**WORK INSTRUCTIONS**.
Present each line of the entries below that holds the word "html".

EXTRACTED ENTRIES: Begin

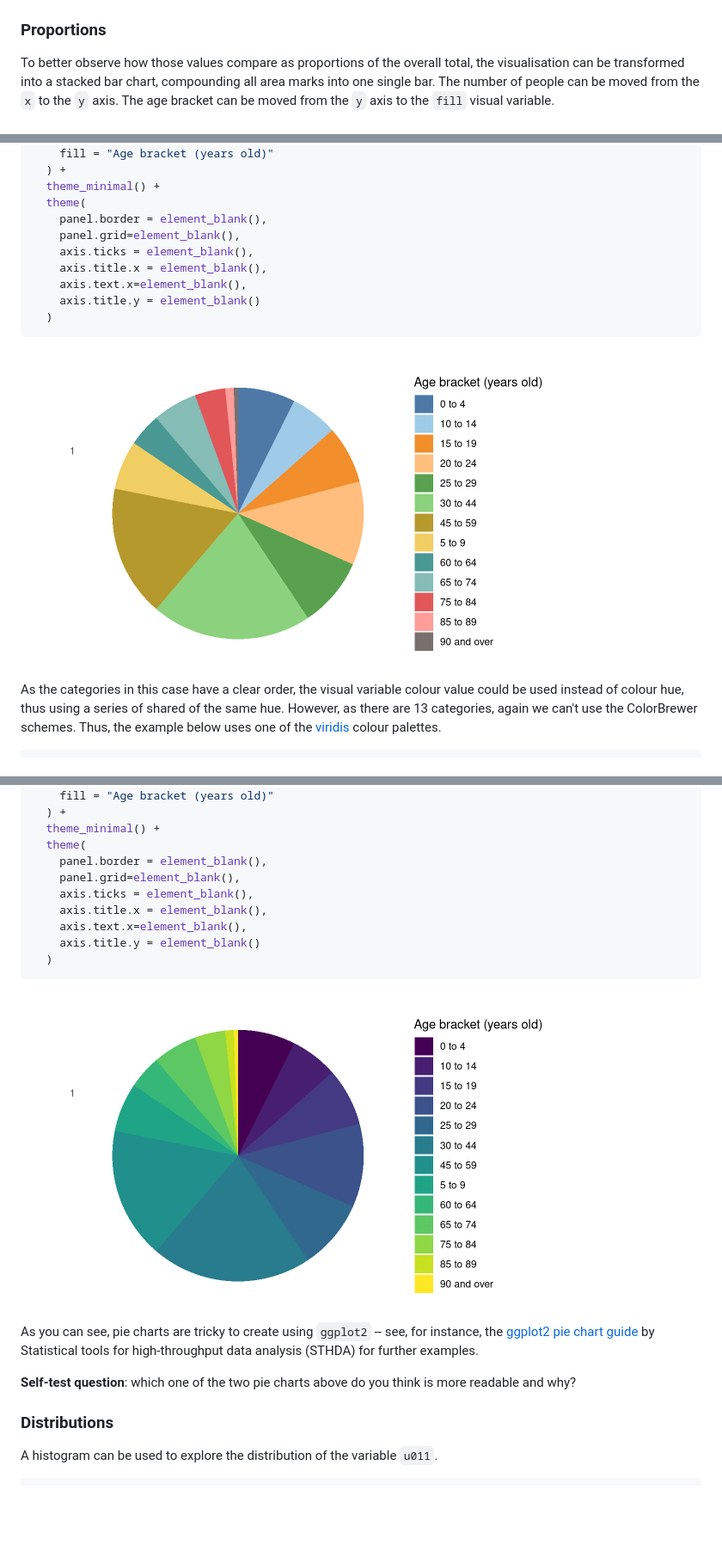
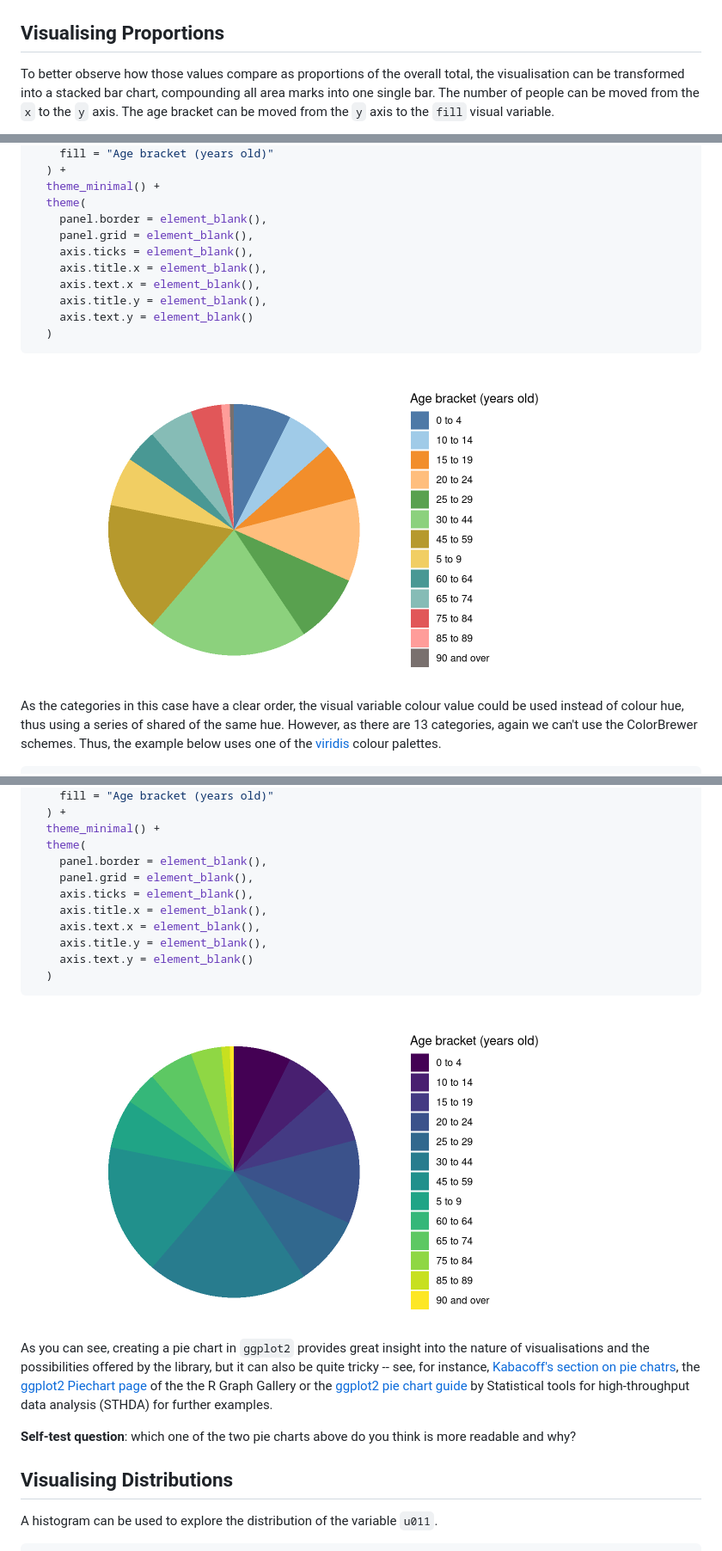
Before and after one commit to sdesabbata/r-for-geographic-data-science, a Markdown page: docs/201-exploratory-visualisation.md, 3 parts joined by grey strips. Shown: that part at 86% size. Drawn GitHub-style; pictures changed too: docs/201-exploratory-visualisation_files/figure-html/unnamed-chunk-6-1.png, docs/201-exploratory-visualisation_files/figure-html/unnamed-chunk-7-1.png; blank space fills up the shorter version.

````diff
--- a/docs/201-exploratory-visualisation.md
+++ b/docs/201-exploratory-visualisation.md
@@ -71,7 +71,7 @@ leicester_2011OAC %>%
 
 <img src="201-exploratory-visualisation_files/figure-html/unnamed-chunk-3-1.png" width="672" />
 
-### Proportions
+## Visualising Proportions
 
 To better observe how those values compare as proportions of the overall total, the visualisation can be transformed into a stacked bar chart, compounding all area marks into one single bar. The number of people can be moved from the `x` to the `y` axis. The age bracket can be moved from the `y` axis to the `fill` visual variable.
 
@@ -185,11 +185,12 @@ leicester_2011OAC %>%
   theme_minimal() +
   theme(
     panel.border = element_blank(),
-    panel.grid=element_blank(),
+    panel.grid = element_blank(),
     axis.ticks = element_blank(),
     axis.title.x = element_blank(),
-    axis.text.x=element_blank(),
-    axis.title.y = element_blank()
+    axis.text.x = element_blank(),
+    axis.title.y = element_blank(),
+    axis.text.y = element_blank()
   )
 ```
 
@@ -242,22 +243,23 @@ leicester_2011OAC %>%
   theme_minimal() +
   theme(
     panel.border = element_blank(),
-    panel.grid=element_blank(),
+    panel.grid = element_blank(),
     axis.ticks = element_blank(),
     axis.title.x = element_blank(),
-    axis.text.x=element_blank(),
-    axis.title.y = element_blank()
+    axis.text.x = element_blank(),
+    axis.title.y = element_blank(),
+    axis.text.y = element_blank()
   )
 ```
 
 <img src="201-exploratory-visualisation_files/figure-html/unnamed-chunk-7-1.png" width="672" />
 
-As you can see, pie charts are tricky to create using `ggplot2` -- see, for instance, the [ggplot2 pie chart guide](http://www.sthda.com/english/wiki/ggplot2-pie-chart-quick-start-guide-r-software-and-data-visualization) by Statistical tools for high-throughput data analysis (STHDA) for further examples.
+As you can see, creating a pie chart in `ggplot2` provides great insight into the nature of visualisations and the possibilities offered by the library, but it can also be quite tricky  -- see, for instance, [Kabacoff's section on pie chatrs](https://rkabacoff.github.io/datavis/Univariate.html#pie-chart), the [ggplot2 Piechart page](https://r-graph-gallery.com/piechart-ggplot2.html) of the the R Graph Gallery or the [ggplot2 pie chart guide](http://www.sthda.com/english/wiki/ggplot2-pie-chart-quick-start-guide-r-software-and-data-visualization) by Statistical tools for high-throughput data analysis (STHDA) for further examples.
 
 **Self-test question**: which one of the two pie charts above do you think is more readable and why?
 
 
-### Distributions
+## Visualising Distributions
 
 A histogram can be used to explore the distribution of the variable `u011`.
 
````
Also changed, not shown: other parts of docs/201-exploratory-visualisation.md (+4 -4 lines), docs/301-supervised-learning.md (+84 -84 lines), 8 other files.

EXTRACTED ENTRIES: End

**RESULT**.
Before and after one commit to sdesabbata/r-for-geographic-data-science, a Markdown page: docs/201-exploratory-visualisation.md, 3 parts joined by grey strips. Shown: that part at 86% size. Drawn GitHub-style; pictures changed too: docs/201-exploratory-visualisation_files/figure-html/unnamed-chunk-6-1.png, docs/201-exploratory-visualisation_files/figure-html/unnamed-chunk-7-1.png; blank space fills up the shorter version.
 <img src="201-exploratory-visualisation_files/figure-html/unnamed-chunk-3-1.png" width="672" />
 <img src="201-exploratory-visualisation_files/figure-html/unnamed-chunk-7-1.png" width="672" />
+As you can see, creating a pie chart in `ggplot2` provides great insight into the nature of visualisations and the possibilities offered by the library, but it can also be quite tricky  -- see, for instance, [Kabacoff's section on pie chatrs](https://rkabacoff.github.io/datavis/Univariate.html#pie-chart), the [ggplot2 Piechart page](https://r-graph-gallery.com/piechart-ggplot2.html) of the the R Graph Gallery or the [ggplot2 pie chart guide](http://www.sthda.com/english/wiki/ggplot2-pie-chart-quick-start-guide-r-software-and-data-visualization) by Statistical tools for high-throughput data analysis (STHDA) for further examples.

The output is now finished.